[AVAILABLE DATA]

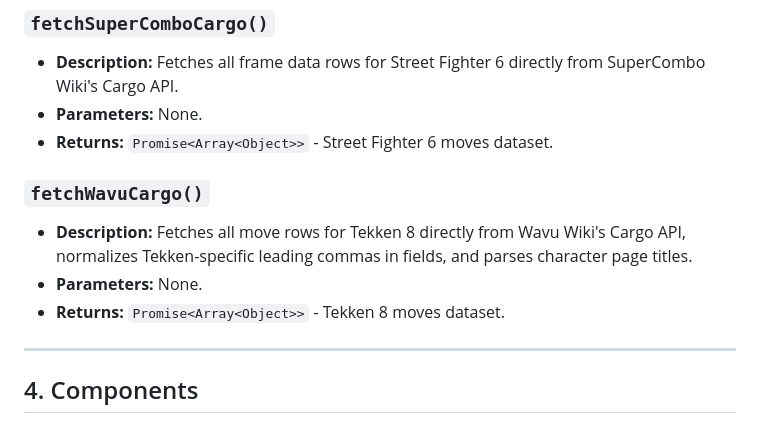
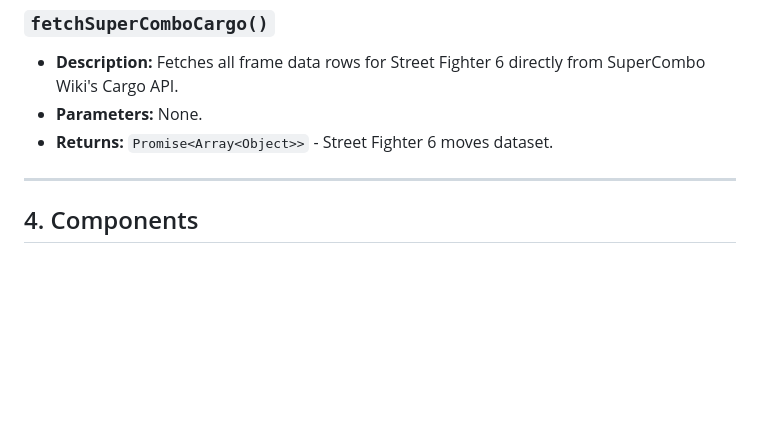
Before and after one commit to VictorBaezM/HitConfirm, a Markdown page: docs/API_REFERENCE.md, the part around one of its changes. Drawn GitHub-style; blank space fills up the shorter version.

```diff
--- a/docs/API_REFERENCE.md
+++ b/docs/API_REFERENCE.md
@@ -492,11 +528,6 @@ Provides YouTube URL parsing, oEmbed title fetching, and game/character keyword
 * **Parameters:** None.
 * **Returns:** `Promise<Array<Object>>` - Street Fighter 6 moves dataset.
 
-### `fetchWavuCargo()`
-* **Description:** Fetches all move rows for Tekken 8 directly from Wavu Wiki's Cargo API, normalizes Tekken-specific leading commas in fields, and parses character page titles.
-* **Parameters:** None.
-* **Returns:** `Promise<Array<Object>>` - Tekken 8 moves dataset.
-
 ---
 
 ## 4. Components
```
Also changed, not shown: other parts of docs/API_REFERENCE.md (+36 -0 lines).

[/AVAILABLE DATA]

TASK TO COMPLETE:
Only lines with the word "Promise" belong in the answer; copy each of them from the material above.

WRITTEN ANSWER:
 * **Returns:** `Promise<Array<Object>>` - Street Fighter 6 moves dataset.
-* **Returns:** `Promise<Array<Object>>` - Tekken 8 moves dataset.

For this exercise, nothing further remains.